Sun, wind and water.
Sweat and smoke.
Dust and dirt.
Bugs and plants.
Lotions and make-up.
These are just a sampling of the many external elements that have touched and thrashed your skin over the years. What you eat and drink, which medications you take and how you handle stress also affect your skin.
Skin care for older adults has additional challenges. Not only has your skin been exposed to the elements longer, but also skin changes with age, according to the National Institute on Aging.
“It becomes thinner, loses fat, and no longer looks as plump and smooth as it once did. Your veins and bones can be seen more easily. Scratches, cuts, or bumps can take longer to heal. Years of sun tanning or being out in the sunlight for a long time may lead to wrinkles, dryness, age spots, and even cancer,” the National Institute explains.
Follow these skin care tips to help your skin age in a healthy style.
Here Comes the Sun
The sun rules the solar system, and in many ways is key to skin care. Sun exposure can cause skin cancer, the most common form of all cancers in the United States with rates of new melanoma cases tripling in the last 35 years.

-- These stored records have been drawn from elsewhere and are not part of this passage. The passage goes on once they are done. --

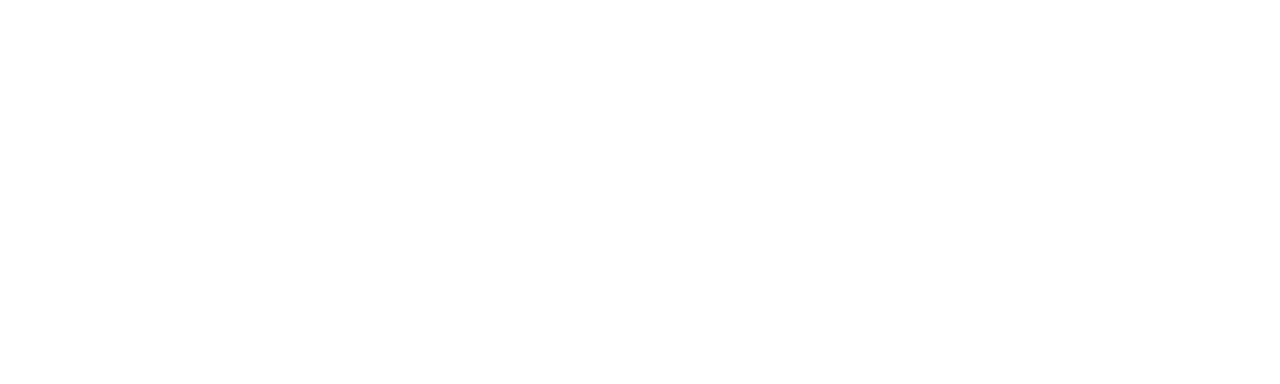
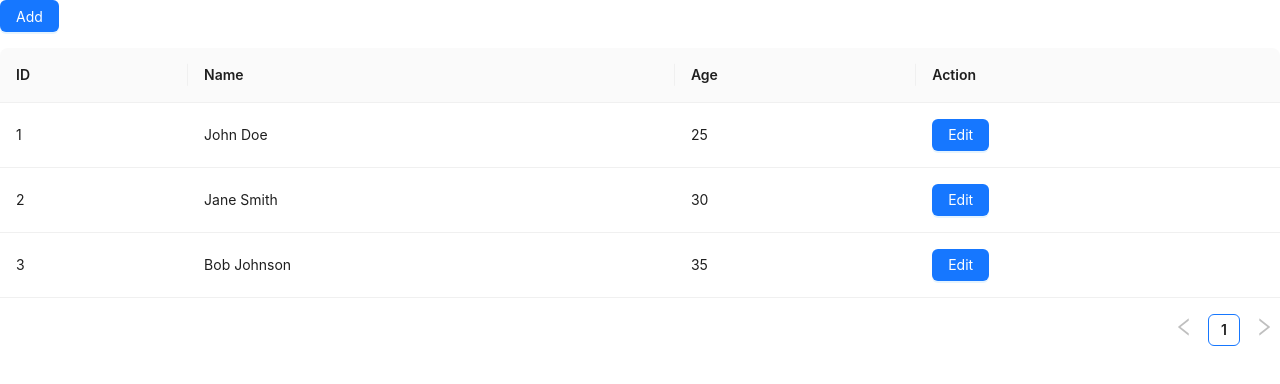
Before and after one commit to mpatwa98/Expensify, a React (Vite) app in the folder client/: page /dev in a window 1280 px wide. Before the commit this address had no page. Shown: the top 384 px of the page. Built offline with nearby package versions, Linux system fonts and the light colour scheme.

Commit message:
Form bug fixed

```diff
--- a/client/package.json
+++ b/client/package.json
@@ -17,9 +17,7 @@
     "moment": "^2.29.4",
     "react": "^18.2.0",
     "react-dom": "^18.2.0",
-    "react-redux": "^8.1.1",
-    "react-router-dom": "^6.14.1",
-    "redux": "^4.2.1"
+    "react-router-dom": "^6.14.1"
   },
   "devDependencies": {
     "@types/react": "^18.2.14",
--- a/client/src/App.jsx
+++ b/client/src/App.jsx
@@ -2,6 +2,7 @@ import { Routes, Route, Navigate } from "react-router-dom";
 import HomePage from "./pages/HomePage";
 import Login from "./pages/Login";
 import Register from "./pages/Register";
+import SampleTable from "./pages/SampleTable";
 
 function App() {
   return (
@@ -17,6 +18,7 @@ function App() {
         />
         <Route path="/register" element={<Register />} />
         <Route path="/login" element={<Login />} />
+        <Route path="/dev" element={<SampleTable />} />
       </Routes>
     </>
   );
--- a/client/src/pages/HomePage.jsx
+++ b/client/src/pages/HomePage.jsx
@@ -22,6 +22,21 @@ const HomePage = () => {
   const [type, setType] = useState("all");
   const [viewData, setViewData] = useState("table");
   const [editable, setEditable] = useState(null);
+  const [form] = Form.useForm();
+
+  // const [editable, setEditable] = useState({
+  //   date:"",
+  //   amount:"",
+  //   type:"",
+  //   category:"",
+  //   reference:"",
+  // });
+
+  const handleEdit = (record) => {
+    setEditable(record);
+    form.setFieldsValue(record);
+    setShowModal(true);
+  };
 
   const api = axios.create({
     baseURL: "http://localhost:8080/api/v1", // Specify the base URL for your API
@@ -54,14 +69,7 @@ const HomePage = () => {
       title: "Actions",
       render: (text, record) => (
         <div>
-          <EditOutlined
-            onClick={() => {
-              setEditable(record);
-              console.log("edit button clicked")
-              console.log(editable);
-              setShowModal(true);
-            }}
-          />
+          <EditOutlined onClick={() => handleEdit(record)} />
           <DeleteOutlined
             className="mx-2"
             onClick={() => {
@@ -74,8 +82,6 @@ const HomePage = () => {
   ];
 
   // getall transactions
-  // useEffect Hook
-  useEffect(() => {
   const getAllTransactions = async () => {
     try {
       const user = JSON.parse(localStorage.getItem("user"));
@@ -94,8 +100,11 @@ const HomePage = () => {
       message.error("Fetch Issue With Transaction");
     }
   };
+
+  // useEffect Hook
+  useEffect(() => {
     getAllTransactions();
-  }, [frequency, selectedDate, type, setAllTransaction]);
+  }, [frequency, selectedDate, type]);
 
   //delete handler
   const handleDelete = async (record) => {
@@ -104,6 +113,7 @@ const HomePage = () => {
       await api.post("/transactions/delete-transaction", {
         transactionId: record._id,
       });
+      getAllTransactions();
       setLoading(false);
       message.success("Transaction Deleted!");
     } catch (error) {
@@ -118,6 +128,7 @@ const HomePage = () => {
     try {
       const user = JSON.parse(localStorage.getItem("user"));
       setLoading(true);
+      // const updatedItem = { ...editable, ...values };
       if (editable) {
         console.log(values);
         await api.post("/transactions/edit-transaction", {
@@ -137,11 +148,13 @@ const HomePage = () => {
         setLoading(false);
         message.success("Transaction Added Successfully");
       }
+      getAllTransactions();
       setShowModal(false);
       setEditable(null);
     } catch (error) {
+      console.log(error);
       setLoading(false);
-      message.error("please fill all fields");
+      message.error("something wrong");
     }
   };
 
@@ -196,8 +209,10 @@ const HomePage = () => {
           <button
             className="btn btn-primary"
             onClick={() => {
+              setEditable(null);
+              form.resetFields();
               setShowModal(true);
-              console.log("Add button clicked")
+              console.log("Add button clicked");
               console.log(editable);
             }}
           >
@@ -219,19 +234,13 @@ const HomePage = () => {
       <Modal
         title={editable ? "Edit Transaction" : "Add Transaction"}
         open={showModal}
+        onOk={handleSubmit}
         onCancel={() => {
           setShowModal(false);
-          setEditable(null);
-          console.log("Cancel button clicked")
-          console.log(editable)
         }}
         footer={false}
       >
-        <Form
-          layout="vertical"
-          onFinish={handleSubmit}
-          initialValues={editable}
-        >
+        <Form form={form} layout="vertical" onFinish={handleSubmit}>
           <Form.Item label="Amount" name="amount">
             <Input type="text" required />
           </Form.Item>
@@ -256,6 +265,7 @@ const HomePage = () => {
           </Form.Item>
           <Form.Item label="Date" name="date">
             <Input type="date" required />
+            {/* <DatePicker/> */}
           </Form.Item>
           <Form.Item label="Reference" name="reference">
             <Input type="text" required />
--- /dev/null
+++ b/client/src/pages/SampleTable.jsx
@@ -0,0 +1,87 @@
+import React, { useState } from 'react';
+import { Table, Button, Modal, Form, Input } from 'antd';
+
+const SampleTable = () => {
+  const [dataSource, setDataSource] = useState([
+    { id: 1, name: 'John Doe', age: 25 },
+    { id: 2, name: 'Jane Smith', age: 30 },
+    { id: 3, name: 'Bob Johnson', age: 35 },
+  ]);
+
+  const [selectedItem, setSelectedItem] = useState(null);
+  const [isModalVisible, setIsModalVisible] = useState(false);
+  const [form] = Form.useForm();
+
+  const handleEdit = (record) => {
+    setSelectedItem(record);
+    form.setFieldsValue(record);
+    setIsModalVisible(true);
+  };
+
+  const handleAdd = () => {
+    setSelectedItem(null);
+    form.resetFields();
+    setIsModalVisible(true);
+  };
+
+  const handleSave = () => {
+    form.validateFields().then((values) => {
+      const updatedItem = { ...selectedItem, ...values };
+      if (selectedItem) {
+        setDataSource((prevDataSource) =>
+          prevDataSource.map((item) =>
+            item.id === selectedItem.id ? updatedItem : item
+          )
+        );
+      } else {
+        updatedItem.id = dataSource.length + 1;
+        setDataSource((prevDataSource) => [...prevDataSource, updatedItem]);
+      }
+      setIsModalVisible(false);
+    });
+  };
+
+  const columns = [
+    { title: 'ID', dataIndex: 'id', key: 'id' },
+    { title: 'Name', dataIndex: 'name', key: 'name' },
+    { title: 'Age', dataIndex: 'age', key: 'age' },
+    {
+      title: 'Action',
+      dataIndex: '',
+      key: 'action',
+      render: (_, record) => (
+        <Button type="primary" onClick={() => handleEdit(record)}>
+          Edit
+        </Button>
+      ),
+    },
+  ];
+
+  return (
+    <div>
+      <div style={{ marginBottom: '16px' }}>
+        <Button type="primary" onClick={handleAdd}>
+          Add
+        </Button>
+      </div>
+      <Table dataSource={dataSource} columns={columns} />
+      <Modal
+        title={selectedItem ? 'Edit Item' : 'Add Item'}
+        open={isModalVisible}
+        onOk={handleSave}
+        onCancel={() => setIsModalVisible(false)}
+      >
+        <Form form={form} layout="vertical">
+          <Form.Item name="name" label="Name" rules={[{ required: true }]}>
+            <Input />
+          </Form.Item>
+          <Form.Item name="age" label="Age" rules={[{ required: true }]}>
+            <Input />
+          </Form.Item>
+        </Form>
+      </Modal>
+    </div>
+  );
+};
+
+export default SampleTable;
```
Lines whose indentation alone changed are shown as unchanged.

According to the Centers for Disease Control and Prevention, risk factors for melanoma include family history, the number of moles on a person’s skin, fair skin, and freckles. Three other risk factors - indoor tanning, ultraviolet radiation and severe sunburns – can be prevented or controlled.
“Fewer than one in three adults report using sunscreen frequently. According to a national surveys conducted by the federal Centers for Disease Control and Prevention, even fewer say they routinely seek shade, wear a hat or cover up with long sleeves,” according to Environmental Working Group’s Sun Safety Campaign.
Let’s start with sunscreen. The selection is overwhelming and confusing, with so many products offering a range of SPF ratings, ingredients and applications on the shelf. The Environmental Working Group (EWG) has compiled a sunscreen guide, and here are key findings from its research:
- Don’t be fooled by high SPF, as it may tempt you to apply too little sunscreen and stay in the sun longer. The FDA recommends a SPF no higher than 50
- Vitamin A, a common sunscreen additive, may speed development of skin cancer
- Remember sunscreen is not a cure-all
“Sunscreen should be just one tool in your arsenal,” EWG advises.
Other tools include wide-brimmed hats, shirts, long pants, sunglasses and other cover-ups, spending time in shady spots like under trees and umbrellas, avoiding the sun during 10 a.m. to 2 p.m. when its rays are generally the strongest and staying clear of tanning beds.
Other TLC Tips
Smoking, a culprit of so many ills, is also bad for your skin. Research has found that smoking accelerates the aging of skin. So instead of placing a cigarette between your lips, put a glass of water between them. Water helps hydrate skin from the inside out.
Dry skin is a problem for people of all ages, especially during the winter months. But older people tend to have more trouble due to the natural changes in skin that occur with age. Extensive dry skin can lead to more serious problems, such as dermatitis and eczema.
The Cleveland Clinic recommends the following to prevent and treat dry skin:
- Take lukewarm baths or showers;
- Limit baths/showers to 5 to 10 minutes;
- Apply a moisturizer right after drying off from a shower or washing your hands;
- Use a moisturizing body soap and hand soap;
- Use heavier creams or ointments during the winter months and lighter lotions in the summer.
- Daily cleansing should include the face, peri area (groin), under the breasts, under skin folds, and the arm pits.
- Frequent bathing can cause dry skin, itchy skin and irritation.
- Use gentle soaps.
- Lotions can be helpful after bathing to prevent dry skin.
In the past, Molly Kavanaugh frequently wrote about Kendal at Oberlin for the Cleveland Plain Dealer, where she was a reporter for 16 years. Now we are happy to have her writing for the Kendal at Oberlin Community.